(Revision comparison data)
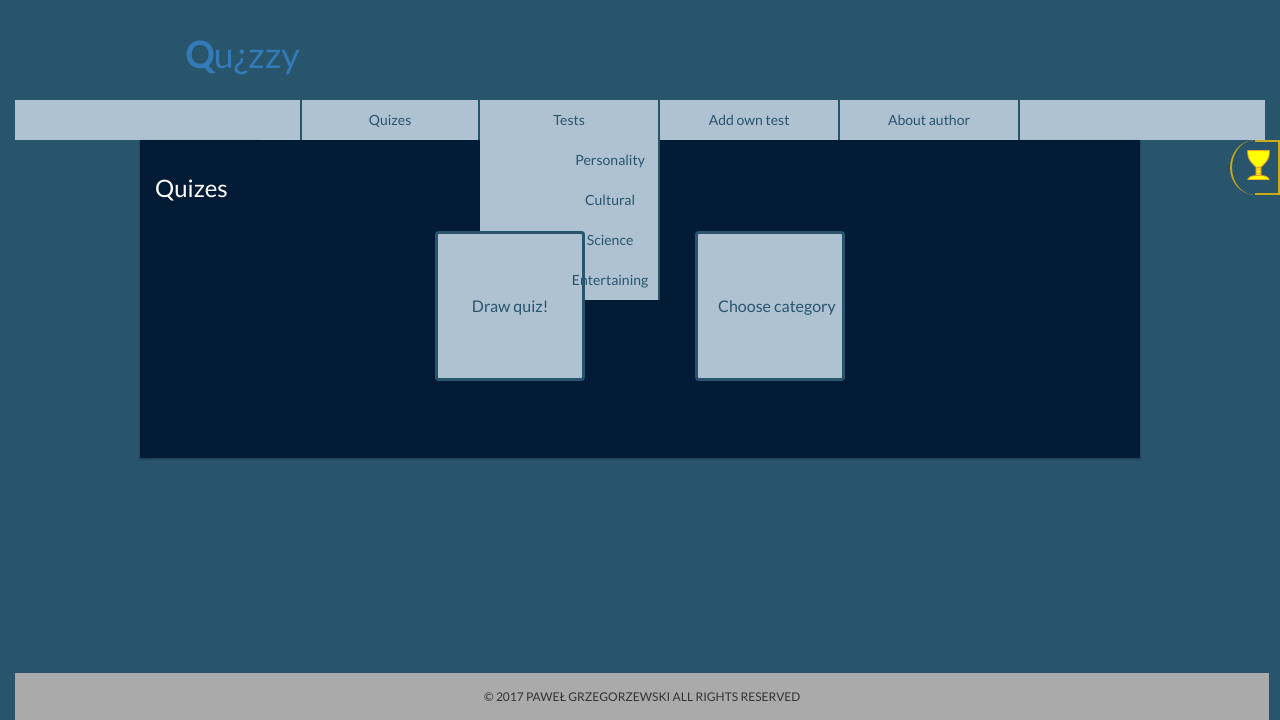
Repository: pgrzegorzewski/quiz
Page: http://localhost/app/quiz.php
An editor plug-in stored every save of this project. The page is shown before and after the next save, followed by the edit.
The browser window is 1280 px wide. The pictures show the whole page.
Some web libraries are served in a nearby version. The page is run by PHP 8.4 with error messages shown; the project is at /var/www/html/.

Above is the page before, as saved 2017-04-22 12:40:33.

### htdocs/app/learningapp/app/quiz.php
<!DOCTYPE html>
<html>
<head>
	<meta name="viewport" content="width=device-width, initial-scale=1.0">
	<meta http-equiv="content-type" content="text/html; charset=utf-8">
	<meta charset="utf-8">
	<link rel="stylesheet" href="https://maxcdn.bootstrapcdn.com/bootstrap/3.3.7/css/bootstrap.min.css">
	<script src="https://ajax.googleapis.com/ajax/libs/jquery/3.1.1/jquery.min.js"></script>
	<script src="https://maxcdn.bootstrapcdn.com/bootstrap/3.3.7/js/bootstrap.min.js"></script>
	<link href="https://fonts.googleapis.com/css?family=Lato" rel="stylesheet">
	<link rel="StyleSheet" href="../css/index.css" />
	<link rel="StyleSheet" href="../css/question.css" />
	<link rel="StyleSheet" href="../css/quiz.css" />
	<link rel="StyleSheet" href="../css/side_menu_leaderboard.css" />
	<script type="text/javascript" src="../js/question.js"></script>
	<script type="text/javascript" src="../js/entertaining_test.js"></script>
	<script type="text/javascript" src="../js/side_menu_leaderboard.js"></script>
</head>

<body>

<div class="container-fluid">

	<div class= "sidemenu_2">

	</div>
	<div class= "sidemenu">
		<p style="cursor:pointer"><img src = "../resources/img/trophy.png" height = "50px" onmouseover="openLeaderboard()"/></p> <!-- &#9776; -->
	</div>
	<div id = 'leaderboard' class = 'leaderboard' onmouseleave = "closeLeaderboard()" >
		<a href = "javascript:void(0)" class = "closebtn" onclick = "closeLeaderboard()">&times;</a>
		test 1000pts;
	</div>


	<header class ="header">
		<h1 id="title"><a href ="index.php"><b>Q</b>u¿zzy</a></h1>
	</header>

	<div class="nav">
		<ol>
			<li>
				<a href ='#' id = "visited">Quizes</a>
			</li>
			<li>
				<a href ='#'>Tests</a>
				<ul>
					<li><a href="#">Personality</a></li>
					<li><a href="#">Cultural</a></li>
					<li><a href="#">Science</a></li>
					<li><a href="entertaining_test.php">Entertaining</a></li>
				</ul>
			</li>
			<li>
				<a href ='add_test.php'>Add own test</a>
			</li>
			<li>
				<a href ='#'>About author</a>
			</li>
		</ol>
	</div>

	<section class = "section">
		<div id ="welcome_div">
			<h3>Quizes</h3>

		</div>
		<div class = "row">
			<div class="col-sm-12" id="tiles">
				<?php

				echo "
					<table id = \"tile\">
						<tr>
							<td>
								<button name = '1' id = 'quizButton' class = 'category btn' >Draw quiz!</button>
							</td>
							<td style = \"width:50px\">

							</td>
							<td>
								<button name = '2' id = 'quizButton' class = 'category btn'>Choose category</button>
							</td>
						</tr>
					</table>
				";
				?>
				<br/><br/>

			</div>
		</div>
		<div class ="row">
			<div class="col-sm-12">
				<h4 id="test_title" hidden = "true">Let's begin with the</h4>
			</div>
		</div>
		<div id = "test_questions">

		</div>
		<div class ='row'>
				<div class='col-sm-12' id = 'result_div'>
					<h4 id= 'result_text' hidden = 'true'></h4>
				</div>
		</div>

	</section>
	<div class="footer">
		© 2017 PAWEŁ GRZEGORZEWSKI ALL RIGHTS RESERVED
	</div>
</div>




</body>
</html>

### htdocs/app/learningapp/css/index.css

.container-fluid
{
	min-height: 100%;
	background-color:#28546C;
	width:100%;
	font-family: 'Lato', sans-serif;
}

img{
	padding:10px;
}

#img2{
	padding:3px;
	padding-bottom:12px;
}

html {
    font-family: "Lucida Sans", sans-serif;
    background-color:#28546C;
}

h1, h2, h3 ,h4{
	color: white;
	text-align:ceter;
}

#title{
	margin-left:30px;
}

body
{
	height:100%;
	padding-bottom:60px;
	background-color:#28546C;
	margin:0px !important;

}
.page {
  margin-left:auto;
  margin-right:auto;
  width:100%;
}

.title {
	text-align:center;
}

.buttons_next_prev{
	text-align:center;
}


.header {
	width:80%;
	margin:0 auto;
    background-color: #28546C;
    color: #ffffff;
    padding: 15px;
	text-decoration: none;

}

.menu_header {
	width:80%;
    background-color: #CCCCCC;
    padding: 10px;
    color: white;
    text-align: center;
    font-size: 14px;
    box-shadow: 0 1px 3px rgba(0,0,0,0.12), 0 1px 2px rgba(0,0,0,0.24);
	width:auto;
}


.section{

	width: 80%;
	margin:0 auto;
	background-color: #031B35;
    padding: 15px;
    color: white;
    text-align: justify;
    font-size: 14px;
    box-shadow: 0 1px 3px rgba(0,0,0,0.12), 0 1px 2px rgba(0,0,0,0.24);
}

td
{
	padding-right:12px;
}


.canvas{

	 width: 500px;
	 height: 300px;
	 color: #FFFFFF;
}

.nav {
	width:100%;
	background-color:#AFC2D1;
	text-align: center;
	vertical-align:center;
}

.footer
{
	width:100%;
	background-color:#AFC2D1;
	text-align: center;
	vertical-align:center;
}

.nav ol
{
	margin:0 auto;
	background-color:#AFC2D1;
	list-style:none;
	line-height: 200%;
	display:inline-block;
	vertical-align:middle;
	height:40px;
}


ol a
{
	color: #28546C;
	text-decoration:none;
	display:block;
	height:40px;
	padding:6px;
	vertical-align: middle;
	text-align: center;
	z-index:200;
}

ol > li
{
	list-style:none;
	width: 180px;
	color: #28546C;
	background-color:#AFC2D1;
	border-right:2px solid #28546C;
	float:left;
	display: table-cell;

}

ol > li:hover
{
	background-color:#031B35;

}

ol > li a:hover
{
	color:white;
	border: 1px solid white;
}


ol > li:first-child
{
	border-left:2px solid #28546C;
}

ol > li > ul
{
	position: relative;
	z-index: 100;
	list-style-type: none;

}
ol > li > ul > li > a
{
	width: 180px;
}


.menu a:link, a:visited {
    color: white;
    background-color: #CCCCCC;
	padding: 3px;
	width: width:1200px;;
    text-decoration: none;
    display: inline-block;
}


.menu a:hover, a:active {
    color: white;
	background-color: #999999;
}

.section a:link, a:visited {
    color: #000000;
    background-color: #CCCCCC;
	padding: 3px;
	width: 50px;
    text-decoration: none;
}


.section a:hover, a:active {
    background-color: #999999;
	color: white;
}

.footer {
    background-color: #AAAAAA;
    font-size: 12px;
    padding: 15px;
    bottom: 0;
    position : fixed;
    width:98%

}

.submenu{
	display:none;
}



@media only screen and (min-width: 768px) and (max-width: 922px) {
    .col-m-1 {width: 8.33%;}
    .col-m-2 {width: 16.66%;}
    .col-m-3 {width: 25%;}
    .col-m-4 {width: 33.33%;}
    .col-m-5 {width: 41.66%;}
    .col-m-6 {width: 50%;}
    .col-m-7 {width: 58.33%;}
    .col-m-8 {width: 66.66%;}
    .col-m-9 {width: 75%;}
    .col-m-10 {width: 83.33%;}
    .col-m-11 {width: 91.66%;}
    .col-m-12 {width: 100%;}
}

@media only screen and (min-width: 922px) and (max-width: 1200px) {
    .col-1 {width: 8.33%;}
    .col-2 {width: 16.66%;}
    .col-3 {width: 25%;}
    .col-4 {width: 33.33%;}
    .col-5 {width: 41.66%;}
    .col-6 {width: 50%;}
    .col-7 {width: 58.33%;}
    .col-8 {width: 66.66%;}
    .col-9 {width: 75%;}
    .col-10 {width: 83.33%;}
    .col-11 {width: 91.66%;}
    .col-12 {width: 100%;}
}

@media only screen and (min-width: 1200px){
    .col-1 {width: 8.33%;}
    .col-2 {width: 16.66%;}
    .col-3 {width: 25%;}
    .col-4 {width: 33.33%;}
    .col-5 {width: 41.66%;}
    .col-6 {width: 50%;}
    .col-7 {width: 58.33%;}
    .col-8 {width: 66.66%;}
    .col-9 {width: 75%;}
    .col-10 {width: 83.33%;}
    .col-11 {width: 91.66%;}
    .col-12 {width: 100%;}
}

### htdocs/app/learningapp/css/question.css
#question
{
	text-align: center;

}


#question button{
	min-width: 50px;
	text-align: center;
}

#question th{
	min-width: 50px;
	text-align: center;
}

td, th > #question{
	min-width: 90px;
	padding:10px;
	text-align: center;
}

### htdocs/app/learningapp/css/quiz.css
#quizButton
{
	padding:20px;
}


#tiles
{
	padding:10px;
	z-index:50;
	position:relative;
}

#tile
{
	text-align:center;
	margin-left:auto;
	margin-right:auto;

}

button .clicked
{
	background-color:#6ac65b;
}

#tile  tr  td
{
	width: 150px;
	height: 150px;
}

#tile  tr  td > button
{
	background-color:#AFC2D1;
	color:#28546C;
	width: 150px;
	height: 150px;
	border: 3px solid #28546C;
	font-size:16px;
	z-index:50;
}

#tile  tr  td >button:hover
{
	background-color:#CAAB15;
	color:white;
	width: 150px;
	height: 150px;
	border: 3px solid #28546C;
}

### htdocs/app/learningapp/css/side_menu_leaderboard.css
.leaderboard
{
	height:40%;
	width:0;
	position: fixed;
	z-index: 250;
	top: 140px;
	right: 0;
	border:0px solid #CAAB15;
	background-color:#AFC2D1;
	overflow-x: hidden;
	transition: 0.5s;
	padding-top: 60px;
	hidden:true;
	text-align:center;
}

.leaderboard .closebtn{
	position: absolute;
	top: 0;
	right:5px;
	font-size: 25px;
	margin-right: 0px;
}

.sidemenu
{
	height:55px;
	width:50px;
	border-radius:100%;
	border-left:2px solid #CAAB15;
	position: fixed;
	z-index: 200;
	top: 140px;
	right: 0;
	font-size:20px;
	text-align:center;
}

.sidemenu_2
{
	height:55px;
	width:25px;
	position: fixed;
	z-index: 150;
	top: 140px;
	right: 0;
	border-bottom:2px solid #CAAB15;
	border-top:2px solid #CAAB15;
	border-right:2px solid #CAAB15;
}

### htdocs/app/learningapp/js/question.js

function checkAnswear(button)
{
	if($(button).attr("id") == '1')
		alert("You won");
	else
		alert("nope");
}

### htdocs/app/learningapp/js/side_menu_leaderboard.js
function openLeaderboard()
{
	document.getElementById("leaderboard").style.width = "250px";
	document.getElementById("leaderboard").style.border = "2px solid #CAAB15";

}

function closeLeaderboard()
{
	document.getElementById("leaderboard").style.width = "0px";
	document.getElementById("leaderboard").style.border = "0px solid #CAAB15";
}

Loaded but not shown: htdocs/app/learningapp/js/entertaining_test.js (no copy from this time; the picture is the same without it)

After the next save:
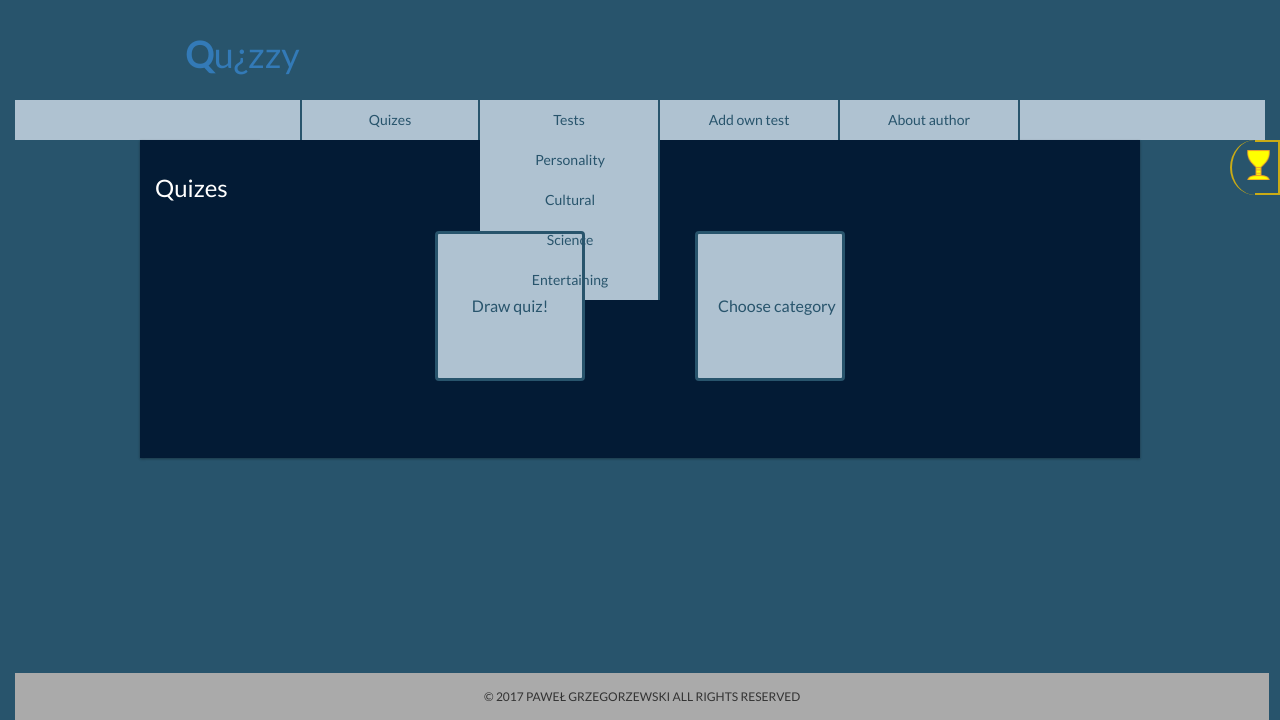
Saved 26 s later.
--- a/htdocs/app/learningapp/css/index.css
+++ b/htdocs/app/learningapp/css/index.css
@@ -174,7 +174,8 @@ ol > li > ul
 	position: relative;
 	z-index: 100;
 	list-style-type: none;
-
+	padding:0;
+	margin:0 auto;
 }
 ol > li > ul > li > a
 {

The task: Collect every line above that contains the word "block".

Written response:
	display:inline-block;
	display:block;
    display: inline-block;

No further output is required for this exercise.